> Exercise goal: From the line below that contains "Rulebook v4.4: Reactor" to the line that contains "- Reactor Phase: +1", repeat every line exactly, both ends included, and nothing else.
*** Opening of Supplied data ***
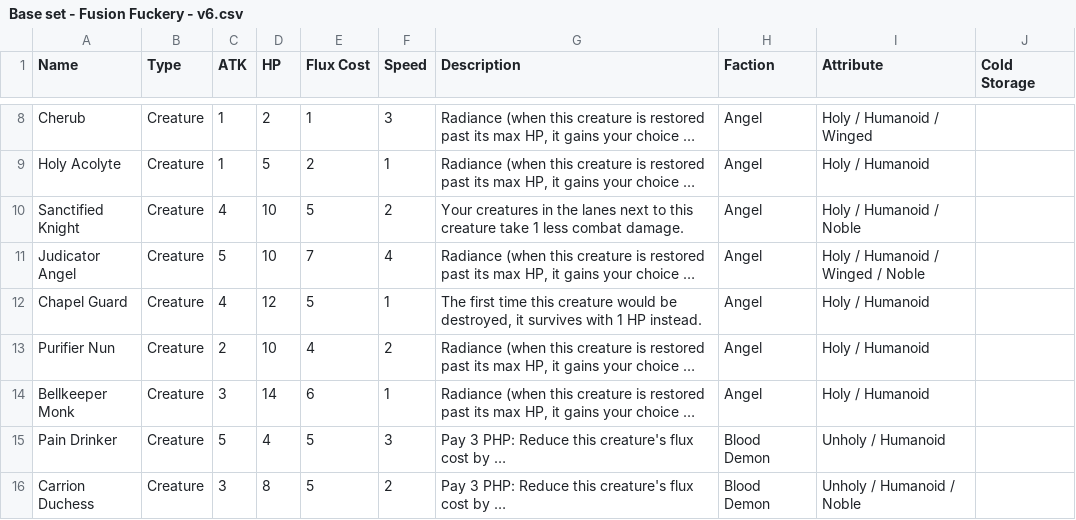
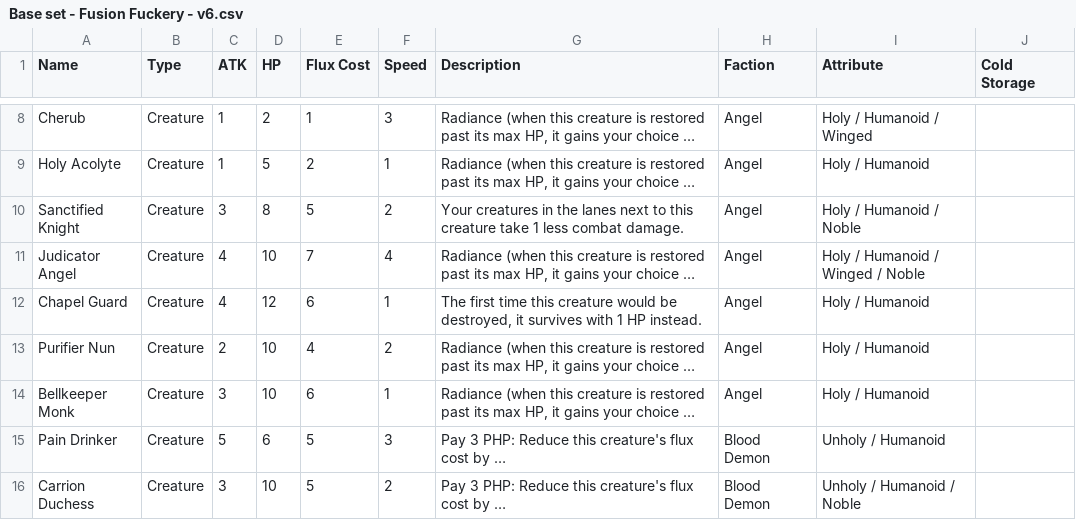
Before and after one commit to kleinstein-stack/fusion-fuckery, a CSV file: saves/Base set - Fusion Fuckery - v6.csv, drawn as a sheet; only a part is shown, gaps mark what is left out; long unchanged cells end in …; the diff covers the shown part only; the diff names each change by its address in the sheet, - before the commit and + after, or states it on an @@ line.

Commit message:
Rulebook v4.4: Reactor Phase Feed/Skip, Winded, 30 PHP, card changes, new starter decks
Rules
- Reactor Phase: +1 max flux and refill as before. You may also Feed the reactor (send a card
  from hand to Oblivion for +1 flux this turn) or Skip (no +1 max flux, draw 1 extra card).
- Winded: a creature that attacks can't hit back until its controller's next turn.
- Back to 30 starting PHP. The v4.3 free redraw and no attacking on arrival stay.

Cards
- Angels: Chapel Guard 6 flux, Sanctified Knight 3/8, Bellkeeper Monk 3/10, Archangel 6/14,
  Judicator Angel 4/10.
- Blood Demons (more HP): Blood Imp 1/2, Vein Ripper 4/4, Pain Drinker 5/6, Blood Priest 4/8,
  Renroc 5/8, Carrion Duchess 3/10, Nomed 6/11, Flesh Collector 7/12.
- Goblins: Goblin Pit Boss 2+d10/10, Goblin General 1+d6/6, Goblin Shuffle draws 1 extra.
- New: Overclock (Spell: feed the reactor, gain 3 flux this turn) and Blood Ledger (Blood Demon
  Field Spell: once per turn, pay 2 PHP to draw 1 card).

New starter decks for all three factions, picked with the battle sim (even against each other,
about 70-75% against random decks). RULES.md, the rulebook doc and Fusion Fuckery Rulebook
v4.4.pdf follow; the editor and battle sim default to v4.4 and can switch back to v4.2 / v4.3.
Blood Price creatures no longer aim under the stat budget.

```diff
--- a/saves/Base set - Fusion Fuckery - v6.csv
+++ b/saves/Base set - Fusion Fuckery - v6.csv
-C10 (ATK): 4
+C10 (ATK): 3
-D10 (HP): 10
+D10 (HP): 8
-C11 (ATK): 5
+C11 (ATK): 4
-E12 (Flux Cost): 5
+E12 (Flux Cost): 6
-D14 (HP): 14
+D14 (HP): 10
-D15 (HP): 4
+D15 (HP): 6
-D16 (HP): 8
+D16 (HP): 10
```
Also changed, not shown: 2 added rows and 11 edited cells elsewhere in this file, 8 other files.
*** Close of Supplied data ***
*** Opening of Supplied data ***
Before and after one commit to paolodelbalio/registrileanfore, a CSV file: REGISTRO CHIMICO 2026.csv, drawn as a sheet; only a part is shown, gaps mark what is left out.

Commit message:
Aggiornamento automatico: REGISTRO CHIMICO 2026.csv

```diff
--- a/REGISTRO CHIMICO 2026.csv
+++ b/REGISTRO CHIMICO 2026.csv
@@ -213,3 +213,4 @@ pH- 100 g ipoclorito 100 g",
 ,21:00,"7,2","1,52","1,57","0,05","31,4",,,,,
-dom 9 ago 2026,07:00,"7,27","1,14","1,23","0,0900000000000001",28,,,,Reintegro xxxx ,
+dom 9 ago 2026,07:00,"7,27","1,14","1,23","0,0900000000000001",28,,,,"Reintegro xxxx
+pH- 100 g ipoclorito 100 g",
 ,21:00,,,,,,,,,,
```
*** Close of Supplied data ***
*** Opening of Supplied data ***
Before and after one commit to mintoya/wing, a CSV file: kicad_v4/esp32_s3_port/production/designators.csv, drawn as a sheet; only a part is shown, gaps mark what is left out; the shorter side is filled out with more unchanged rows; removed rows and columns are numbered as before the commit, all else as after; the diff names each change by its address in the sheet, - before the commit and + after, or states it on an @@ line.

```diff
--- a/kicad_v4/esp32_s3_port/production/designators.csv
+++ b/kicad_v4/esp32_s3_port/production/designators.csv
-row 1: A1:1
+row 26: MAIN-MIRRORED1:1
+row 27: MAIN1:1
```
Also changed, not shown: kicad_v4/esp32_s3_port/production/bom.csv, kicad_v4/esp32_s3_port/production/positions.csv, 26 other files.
*** Close of Supplied data ***
> Response:
Rulebook v4.4: Reactor Phase Feed/Skip, Winded, 30 PHP, card changes, new starter decks
Rules
- Reactor Phase: +1 max flux and refill as before. You may also Feed the reactor (send a card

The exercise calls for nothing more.